Many questions arose and kept arising since then. If the CBN Governor could reconcile these figures with these officials and agencies, why did he not do it before and why should letters be written? Was he denied sufficient explanation until he cried foul? Was he deliberately kept out of the picture or was he in a hurry to play his self-appointed activist roles? The NNPC declared that it had replied to the queries contained in the letters. Did the CBN receive the response; was it satisfied with it or not; did it raise extra posers and why did it not admit that it received went explanation from the NNPC on the matter when the letter went viral? If $50bn was actually missing, why should CBN wait until it got to that catastrophic level before complaining? Even all the agencies involved in the reconciliation have their accounts managed by the CBN; was it so difficult to trace the flows? What is the level of coordination and collaboration between the
economic agencies of the government especially now that we have somebody with the grand title of coordinating minister for the economy?
The NNPC has explained the ‘outstanding’ $10bn+ as traceable to subsidies [subsidies again!] oil theft, pipeline protection, etc. did these explanations or justifications come before or after and why did NNPC not offer that explanation initially? If CBN with all its gurus and experts could not understand NNPC accounting process and model, how can an ‘mmadu-nkiti’[ordinary folk ]like me understand it!How do we manage the reputational and other damages done to our key economic institutions[CBN, NNPC], our entire governance structure and our economy? What value do other institutions, governments and agencies place on the communications from the CBN or about our economy?

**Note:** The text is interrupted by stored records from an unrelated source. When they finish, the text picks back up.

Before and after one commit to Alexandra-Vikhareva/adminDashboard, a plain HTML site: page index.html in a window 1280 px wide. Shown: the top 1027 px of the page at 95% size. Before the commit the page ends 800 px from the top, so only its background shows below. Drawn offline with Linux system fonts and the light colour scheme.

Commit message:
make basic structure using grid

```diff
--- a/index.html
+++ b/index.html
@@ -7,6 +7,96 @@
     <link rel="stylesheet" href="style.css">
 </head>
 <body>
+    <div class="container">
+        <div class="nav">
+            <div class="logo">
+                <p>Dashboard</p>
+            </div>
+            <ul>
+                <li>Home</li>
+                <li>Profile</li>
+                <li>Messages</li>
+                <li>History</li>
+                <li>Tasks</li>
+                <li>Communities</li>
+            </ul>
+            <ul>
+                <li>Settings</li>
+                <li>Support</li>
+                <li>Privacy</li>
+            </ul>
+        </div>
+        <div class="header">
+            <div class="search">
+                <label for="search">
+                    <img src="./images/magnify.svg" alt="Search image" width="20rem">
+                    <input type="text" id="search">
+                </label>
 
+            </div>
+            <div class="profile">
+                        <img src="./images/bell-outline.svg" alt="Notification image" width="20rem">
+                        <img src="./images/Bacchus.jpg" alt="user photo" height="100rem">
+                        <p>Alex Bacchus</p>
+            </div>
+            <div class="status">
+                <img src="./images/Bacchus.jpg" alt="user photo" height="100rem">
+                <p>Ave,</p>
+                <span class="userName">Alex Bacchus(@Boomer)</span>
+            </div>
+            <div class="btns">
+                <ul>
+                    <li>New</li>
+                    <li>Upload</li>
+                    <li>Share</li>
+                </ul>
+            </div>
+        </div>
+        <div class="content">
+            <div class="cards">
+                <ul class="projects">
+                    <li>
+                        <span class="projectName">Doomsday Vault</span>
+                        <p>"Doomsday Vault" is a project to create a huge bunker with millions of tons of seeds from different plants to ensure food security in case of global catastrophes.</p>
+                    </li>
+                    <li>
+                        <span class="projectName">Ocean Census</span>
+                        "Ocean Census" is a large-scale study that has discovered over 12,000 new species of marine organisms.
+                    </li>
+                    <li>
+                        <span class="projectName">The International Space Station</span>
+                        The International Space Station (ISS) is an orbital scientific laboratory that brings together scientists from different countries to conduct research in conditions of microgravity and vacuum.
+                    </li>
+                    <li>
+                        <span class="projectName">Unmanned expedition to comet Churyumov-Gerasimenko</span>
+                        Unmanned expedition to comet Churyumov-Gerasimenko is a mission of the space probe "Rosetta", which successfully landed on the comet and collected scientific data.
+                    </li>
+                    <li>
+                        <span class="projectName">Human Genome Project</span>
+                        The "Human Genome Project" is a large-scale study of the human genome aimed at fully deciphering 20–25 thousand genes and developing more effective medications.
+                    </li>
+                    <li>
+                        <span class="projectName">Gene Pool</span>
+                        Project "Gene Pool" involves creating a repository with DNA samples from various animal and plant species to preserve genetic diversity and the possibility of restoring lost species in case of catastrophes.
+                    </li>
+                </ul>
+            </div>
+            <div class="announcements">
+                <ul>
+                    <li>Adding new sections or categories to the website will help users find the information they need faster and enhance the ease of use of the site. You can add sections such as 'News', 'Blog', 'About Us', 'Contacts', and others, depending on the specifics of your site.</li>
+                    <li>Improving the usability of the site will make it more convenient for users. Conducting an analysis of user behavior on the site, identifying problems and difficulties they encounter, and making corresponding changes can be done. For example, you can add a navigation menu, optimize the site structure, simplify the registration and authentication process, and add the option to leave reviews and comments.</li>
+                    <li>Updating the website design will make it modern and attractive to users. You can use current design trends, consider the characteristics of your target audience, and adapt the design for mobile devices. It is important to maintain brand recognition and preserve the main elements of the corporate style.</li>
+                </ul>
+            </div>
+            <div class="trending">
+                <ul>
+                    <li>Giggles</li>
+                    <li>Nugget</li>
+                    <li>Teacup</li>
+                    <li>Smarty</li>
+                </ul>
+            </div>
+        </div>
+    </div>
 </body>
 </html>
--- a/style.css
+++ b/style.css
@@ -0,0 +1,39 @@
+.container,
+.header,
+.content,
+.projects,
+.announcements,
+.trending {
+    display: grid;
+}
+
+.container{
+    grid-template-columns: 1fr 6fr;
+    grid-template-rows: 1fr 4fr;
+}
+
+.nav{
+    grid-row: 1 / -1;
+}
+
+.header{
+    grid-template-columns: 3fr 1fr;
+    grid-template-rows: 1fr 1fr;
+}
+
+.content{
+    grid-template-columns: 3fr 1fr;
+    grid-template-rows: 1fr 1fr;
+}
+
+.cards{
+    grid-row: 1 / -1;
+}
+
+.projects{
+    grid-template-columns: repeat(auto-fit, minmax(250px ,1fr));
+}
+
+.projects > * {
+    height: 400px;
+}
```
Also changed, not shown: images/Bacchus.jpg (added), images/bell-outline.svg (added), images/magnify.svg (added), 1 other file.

It has also shown the type of politics we play in the country. The missing $50bn was a central part of Obasanjos ‘satanic verses’; it was one of the reason why the APC wanted Jonathan impeached; it was another reason why Senator Adeyeye had the difficult task of disagreeing with the Senate President and it also supported the body-language theory of Speaker Tambuwal who appears to be having the best from both the APC and PDP. Sanusi has unwittingly fouled the political waters or given more cannon to the political do-or-die-warriors. Of course none has admitted that there might have been an error of judgment in their outbursts.
Sanusi has given the country a bumpy parting shot. For 5 years, he nearly talked himself into trouble. This time, he did not talk himself into trouble-because he is already out- but he has boxed himself into a corner! There is need to open up the NNPC so that people can readily understand what they do there. There should also be better coordination among the agencies of government in the pursuit of the common good. Finally, search for the next CBN governor should have been at an advanced stage now. Unfortunately, we don’t know who the front runners are and what the selection criteria are. But the recent $50bn affair has also thrown light on the type of personality we should be looking for in the next governor.